So, now Google is now running these ads for people like me who are not celebrities, because it seems that we are all public figures now, and as public figures we should gain greater control of our public personas. To help us take responsibility for our data, Google is creating the tools for us personally to do so via these civics resources. But this does not solve the problem of things like nonconsenual pornography for instance, or of other information that we want taken down that does not fall into the category of defamation but is simply information about us that is free floating. Further, it fails to even scratch the surface for what infamy is to come as Deep Fake technology becomes more widely available, which is already becoming a problem for ostensibly private citizens.
The particularly strategic and pointed yet free ability to crown yourself a public figure is eerily reminiscent of the way rideshare companies have redefined labor so that they have workers but not employees. This redefinition of labor allows for the company to extract the privileges of labor without attending to its responsibilities to it. In this Google instance, Google allows itself to avoid liability by passing off the responsibility to the individual. The comparison starts to break down, however, because we do not fill out applications to become public figures the same ways that a driver may consent to “work” with Uber. These developments lead us to often ask “who is a public figure, but perhaps we might instead pose: “when do they become a public figure?” And what do we stand to gain but also to lose from this separation? There is some evidence that suggests tech companies might have more to gain from more of their users becoming public figures than more remaining private citizens .
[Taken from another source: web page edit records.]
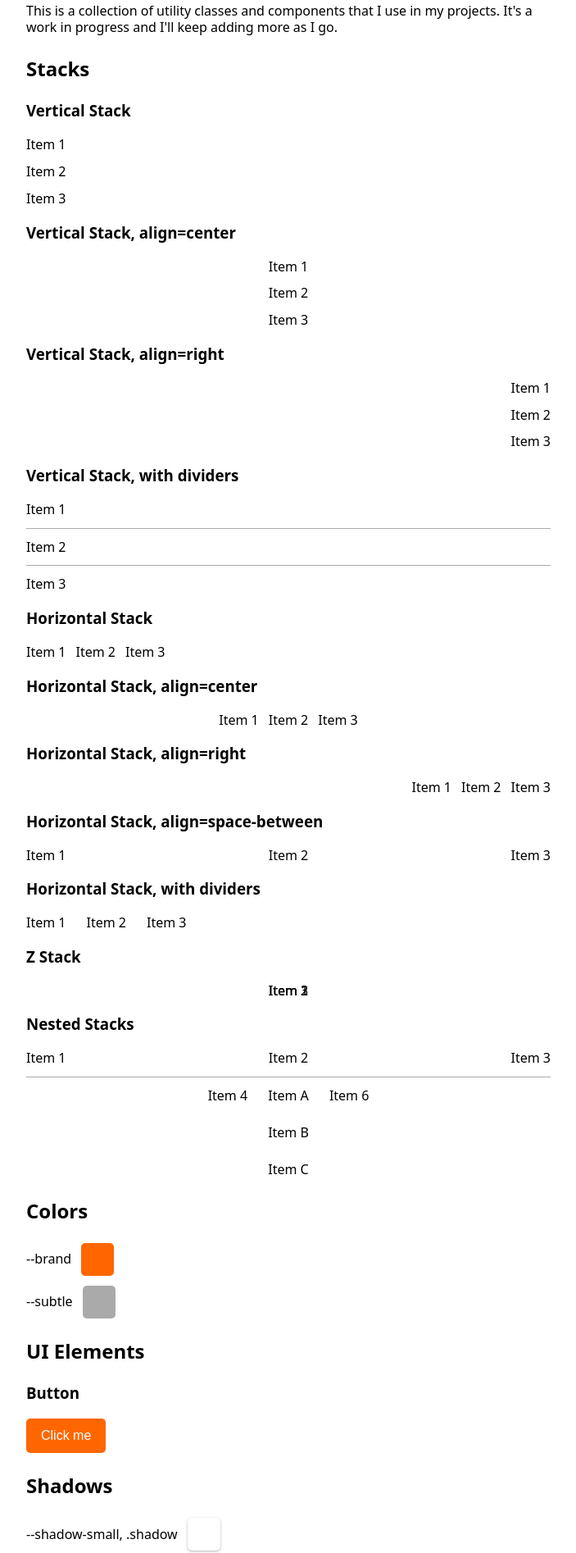
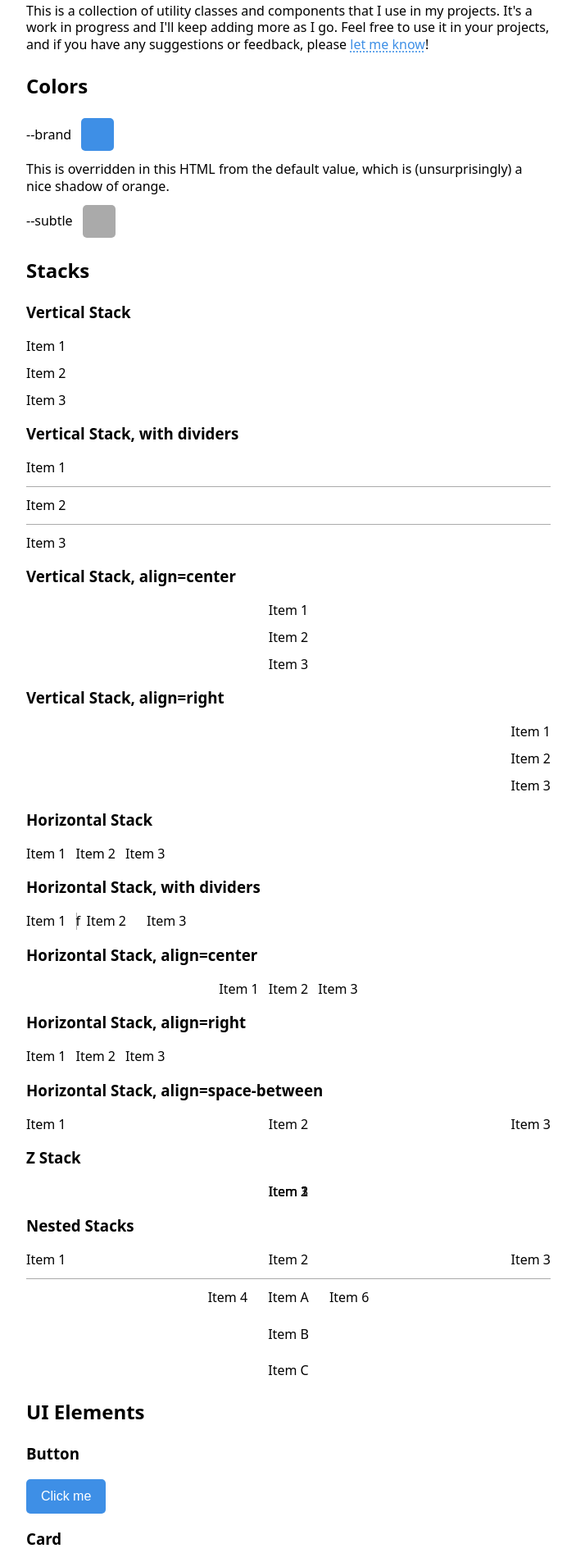
Before and after one commit to bomberstudios/css-library, a website: page index.html in a window 1280 px wide. Shown: the part 103-1997 px from the top of the page at 82% size, without its empty margins (288-991 px from the left). Drawn offline with Linux system fonts and the light colour scheme.

Commit message:
Updates to demo html

```diff
--- a/index.html
+++ b/index.html
@@ -1,12 +1,15 @@
 <!DOCTYPE html>
 <html lang="en">
+  <head>
+    <meta charset="UTF-8" />
+    <meta name="viewport" content="width=device-width, initial-scale=1.0" />
+    <title>CSS Library Demo</title>
+    <link rel="stylesheet" href="index.css" />
+    <style>
+      :root {
+        --brand: #3e8fe6;
+      }
 
-  <head>
-    <meta charset="UTF-8">
-    <meta name="viewport" content="width=device-width, initial-scale=1.0">
-    <title>CSS Library Demo</title>
-    <link rel="stylesheet" href="index.css">
-    <style>
       body {
         width: 50%;
         margin: 0 auto;
@@ -30,9 +33,28 @@
     <h1>CSS Library Demo</h1>
 
     <p>
-      This is a collection of utility classes and components that I use in my projects. It's a work in progress and I'll
-      keep adding more as I go.
+      This is a collection of utility classes and components that I use in my
+      projects. It's a work in progress and I'll keep adding more as I go. Feel
+      free to use it in your projects, and if you have any suggestions or
+      feedback, please
+      <a href="https://bsky.app">let me know</a>!
     </p>
+
+    <h2>Colors</h2>
+    <vstack>
+      <hstack align="left">
+        <p>--brand</p>
+        <div class="chip" style="background-color: var(--brand)"></div>
+      </hstack>
+      <p>
+        This is overridden in this HTML from the default value, which is
+        (unsurprisingly) a nice shadow of orange.
+      </p>
+      <hstack>
+        <p>--subtle</p>
+        <div class="chip" style="background-color: var(--subtle)"></div>
+      </hstack>
+    </vstack>
 
     <h2>Stacks</h2>
 
@@ -40,6 +62,15 @@
     <vstack>
       <div>Item 1</div>
       <div>Item 2</div>
+      <div>Item 3</div>
+    </vstack>
+
+    <h3>Vertical Stack, with dividers</h3>
+    <vstack>
+      <div>Item 1</div>
+      <divider></divider>
+      <div>Item 2</div>
+      <divider></divider>
       <div>Item 3</div>
     </vstack>
 
@@ -57,19 +88,19 @@
       <div>Item 3</div>
     </vstack>
 
-    <h3>Vertical Stack, with dividers</h3>
-    <vstack>
-      <div>Item 1</div>
-      <divider></divider>
-      <div>Item 2</div>
-      <divider></divider>
-      <div>Item 3</div>
-    </vstack>
-
     <h3>Horizontal Stack</h3>
     <hstack>
       <div>Item 1</div>
       <div>Item 2</div>
+      <div>Item 3</div>
+    </hstack>
+
+    <h3>Horizontal Stack, with dividers</h3>
+    <hstack>
+      <div>Item 1</div>
+      <divider>f</divider>
+      <div>Item 2</div>
+      <divider></divider>
       <div>Item 3</div>
     </hstack>
 
@@ -81,7 +112,7 @@
     </hstack>
 
     <h3>Horizontal Stack, align=right</h3>
-    <hstack align="right">
+    <hstack align=" right">
       <div>Item 1</div>
       <div>Item 2</div>
       <div>Item 3</div>
@@ -91,15 +122,6 @@
     <hstack align="space-between">
       <div>Item 1</div>
       <div>Item 2</div>
-      <div>Item 3</div>
-    </hstack>
-
-    <h3>Horizontal Stack, with dividers</h3>
-    <hstack>
-      <div>Item 1</div>
-      <divider></divider>
-      <div>Item 2</div>
-      <divider></divider>
       <div>Item 3</div>
     </hstack>
 
@@ -118,7 +140,7 @@
         <div>Item 3</div>
       </hstack>
       <divider></divider>
-      <hstack align="center" style="align-items: start;">
+      <hstack align="center" style="align-items: start">
         <div>Item 4</div>
         <divider></divider>
         <vstack>
@@ -133,21 +155,21 @@
       </hstack>
     </vstack>
 
-    <h2>Colors</h2>
-    <vstack>
-      <hstack align="left">
-        <p>--brand</p>
-        <div class="chip" style="background-color: var(--brand);"></div>
-      </hstack>
-      <hstack>
-        <p>--subtle</p>
-        <div class="chip" style="background-color: var(--subtle);"></div>
-      </hstack>
-    </vstack>
-
     <h2>UI Elements</h2>
     <h3>Button</h3>
     <button>Click me</button>
+
+    <h3>Card</h3>
+    <hstack class="cols-2">
+      <card>
+        <h3>Card Title</h3>
+        <p>Card content goes here</p>
+      </card>
+      <card>
+        <h3>Card Title</h3>
+        <p>Card content goes here</p>
+      </card>
+    </hstack>
 
     <h2>Shadows</h2>
     <vstack>
@@ -169,9 +191,6 @@
       </hstack>
     </vstack>
 
-    <footer>
-      Enjoy life!
-    </footer>
+    <footer>Enjoy life!</footer>
   </body>
-
 </html>
```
In The Identity Trade, Nora Draper explores the consumer privacy industry and argues for recognizing a very real need for the reputation management of private citizens. This shift from private lives to public profiles raises questions about who should be in charge of what happens to our information when something becomes public when we don’t want it to be. As Draper argues in part, paradoxically, one of the best ways to have digital privacy is to cultivate a public image even as a private citizen, because this allows you to claim your identity and to take charge of it or at least attempt to. Once you have any kind of online presence, privacy is an ongoing negotiation rather than a one time deal.
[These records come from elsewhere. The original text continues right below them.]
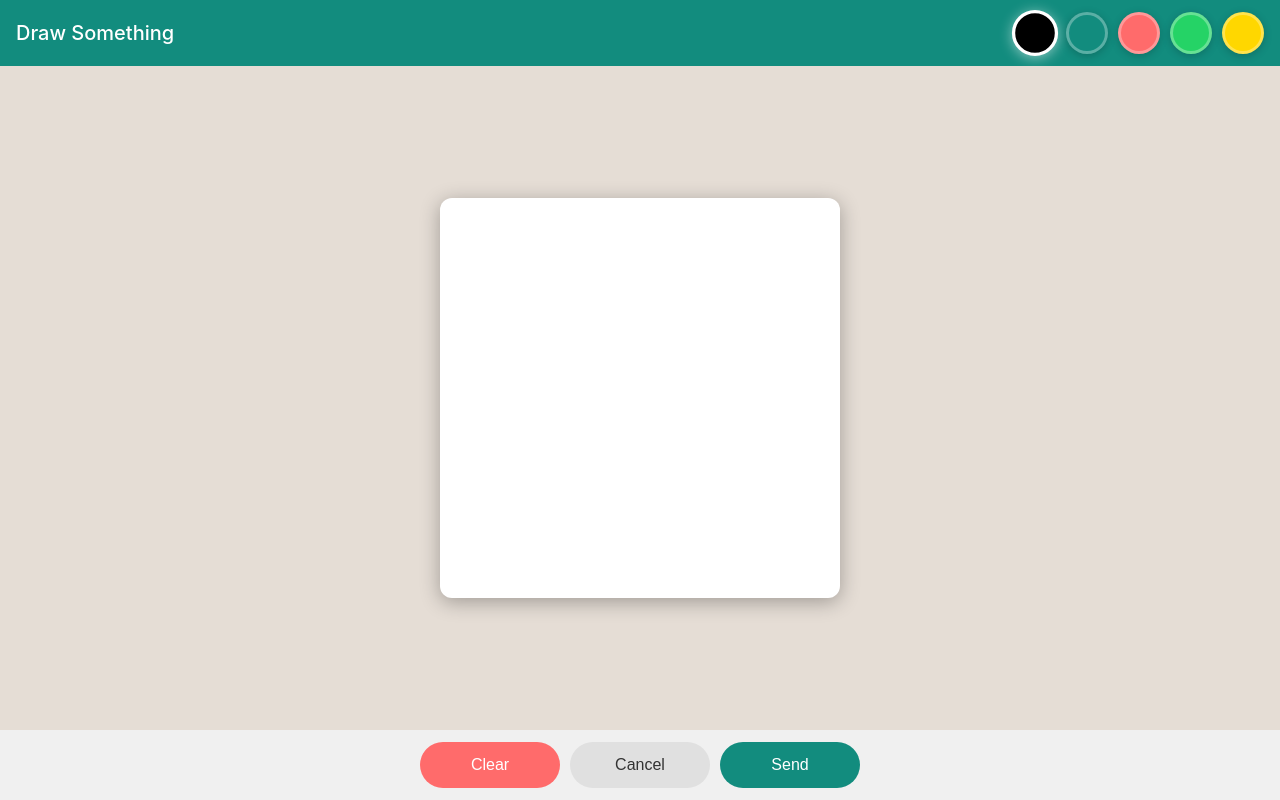
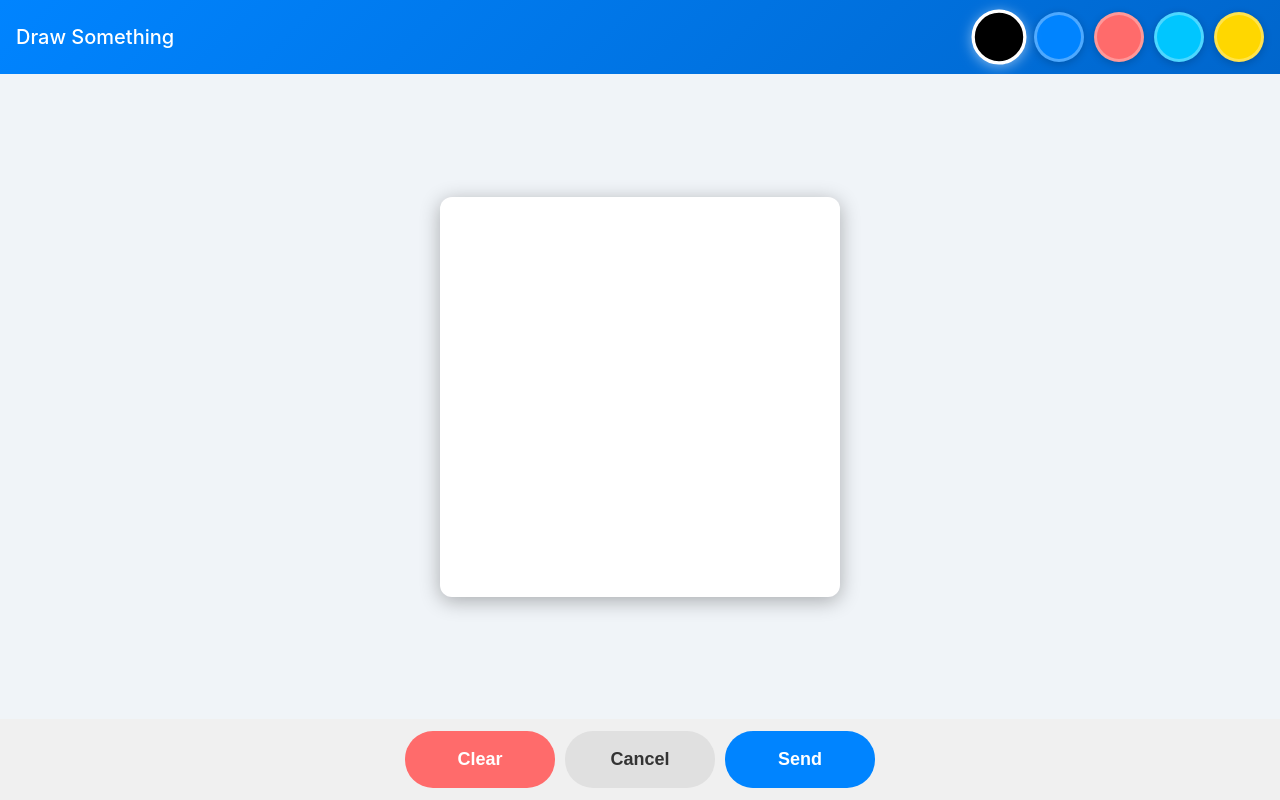
Before and after one commit to EdiBediSus/CapInfo.com, a website: page index.html in a window 1280 px wide. Both pictures are taken after a click on the button "✏️". Drawn offline with Linux system fonts and the light colour scheme.

Commit message:
Update index.html

```diff
--- a/index.html
+++ b/index.html
@@ -16,7 +16,7 @@
 
         html, body {
             font-family: -apple-system, BlinkMacSystemFont, 'Segoe UI', Roboto, sans-serif;
-            background: #075E54;
+            background: #0A1628;
             height: 100%;
             width: 100%;
             overflow: hidden;
@@ -30,17 +30,17 @@
             height: 100vh;
             height: 100dvh;
             width: 100%;
-            background: #E5DDD5;
+            background: #F0F4F8;
         }
 
         .header {
-            background: #128C7E;
+            background: linear-gradient(135deg, #0084FF 0%, #0066CC 100%);
             color: white;
             padding: max(env(safe-area-inset-top), 12px) 16px 12px 16px;
             display: flex;
             align-items: center;
             gap: 12px;
-            box-shadow: 0 2px 8px rgba(0, 0, 0, 0.15);
+            box-shadow: 0 2px 8px rgba(0, 132, 255, 0.3);
             position: relative;
             z-index: 100;
             min-height: 60px;
@@ -82,7 +82,7 @@
             overflow-y: auto;
             overflow-x: hidden;
             padding: 16px 12px;
-            background: #E5DDD5;
+            background: #F0F4F8;
             -webkit-overflow-scrolling: touch;
             overscroll-behavior: contain;
             position: relative;
@@ -135,8 +135,8 @@
         }
 
         .message.own .message-bubble {
-            background: #DCF8C6;
-            color: #000;
+            background: #0084FF;
+            color: white;
             border-top-right-radius: 0;
         }
 
@@ -144,7 +144,7 @@
             font-size: 13px;
             margin-bottom: 4px;
             font-weight: 600;
-            color: #128C7E;
+            color: #0084FF;
             padding: 0 4px;
         }
 
@@ -186,18 +186,18 @@
             display: flex;
             align-items: center;
             background: white;
-            border-radius: 24px;
-            padding: 0 16px;
+            border-radius: 28px;
+            padding: 0 20px;
             border: 1px solid #D1D1D1;
-            min-height: 48px;
+            min-height: 56px;
         }
 
         .input-area input {
             flex: 1;
-            padding: 12px 0;
+            padding: 14px 0;
             border: none;
             background: transparent;
-            font-size: 17px;
+            font-size: 18px;
             outline: none;
             color: #000;
         }
@@ -206,19 +206,7 @@
             color: #999;
         }
 
-        .btn {
-            width: 48px;
-            height: 48px;
-            min-width: 48px;
-            border: none;
-            border-radius: 50%;
-            cursor: pointer;
-            font-size: 22px;
-            display: flex;
-            align-items: center;
-            justify-content: center;
-            transition: transform 0.1s;
-            background: #128C7E;
+
             color: white;
             flex-shrink: 0;
         }
@@ -228,7 +216,7 @@
         }
 
         .draw-btn {
-            background: #25D366;
+            background: #00C6FF;
         }
 
         .canvas-modal {
@@ -239,7 +227,7 @@
             width: 100%;
             height: 100vh;
             height: 100dvh;
-            background: #075E54;
+            background: #0A1628;
             z-index: 1000;
             flex-direction: column;
         }
@@ -250,11 +238,11 @@
 
         .canvas-header {
             padding: max(env(safe-area-inset-top), 12px) 16px 12px 16px;
-            background: #128C7E;
+            background: linear-gradient(135deg, #0084FF 0%, #0066CC 100%);
             display: flex;
             justify-content: space-between;
             align-items: center;
-            box-shadow: 0 2px 8px rgba(0, 0, 0, 0.15);
+            box-shadow: 0 2px 8px rgba(0, 132, 255, 0.3);
             min-height: 60px;
         }
 
@@ -270,8 +258,8 @@
         }
 
         .color-btn {
-            width: 42px;
-            height: 42px;
+            width: 50px;
+            height: 50px;
             border: 3px solid rgba(255, 255, 255, 0.3);
             border-radius: 50%;
             cursor: pointer;
@@ -292,7 +280,7 @@
             align-items: center;
             padding: 20px;
             overflow: hidden;
-            background: #E5DDD5;
+            background: #F0F4F8;
         }
 
         canvas {
@@ -314,15 +302,15 @@
         }
 
         .modal-btn {
-            padding: 14px 24px;
+            padding: 18px 32px;
             border: none;
-            border-radius: 24px;
-            font-size: 16px;
+            border-radius: 28px;
+            font-size: 18px;
             cursor: pointer;
-            font-weight: 500;
+            font-weight: 600;
             transition: transform 0.1s;
             flex: 1;
-            max-width: 140px;
+            max-width: 150px;
         }
 
         .modal-btn:active {
@@ -335,7 +323,7 @@
         }
 
         .send-drawing-btn {
-            background: #128C7E;
+            background: #0084FF;
             color: white;
         }
 
@@ -371,9 +359,9 @@
             <h2>Draw Something</h2>
             <div class="canvas-controls">
                 <button class="color-btn active" style="background: black;" data-color="black"></button>
-                <button class="color-btn" style="background: #128C7E;" data-color="#128C7E"></button>
+                <button class="color-btn" style="background: #0084FF;" data-color="#0084FF"></button>
                 <button class="color-btn" style="background: #FF6B6B;" data-color="#FF6B6B"></button>
-                <button class="color-btn" style="background: #25D366;" data-color="#25D366"></button>
+                <button class="color-btn" style="background: #00C6FF;" data-color="#00C6FF"></button>
                 <button class="color-btn" style="background: #FFD700;" data-color="#FFD700"></button>
             </div>
         </div>
```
In a lot of ways, the concept of “going viral” opens private figures up to public lives. The cranberry juice guy (Nathan Apodaka) and any other host of public characters find themselves quickly but inadvertently falling into public figure status and relishing it. But without going viral, being a public figure is also something that a lot of us private figures are already learning to manage and cultivate through personal websites and social media profiles. Is Amber Heard right that we are all celebrities? Do we want to be? Or do tech companies want us to be so they have less responsibility to us and for us.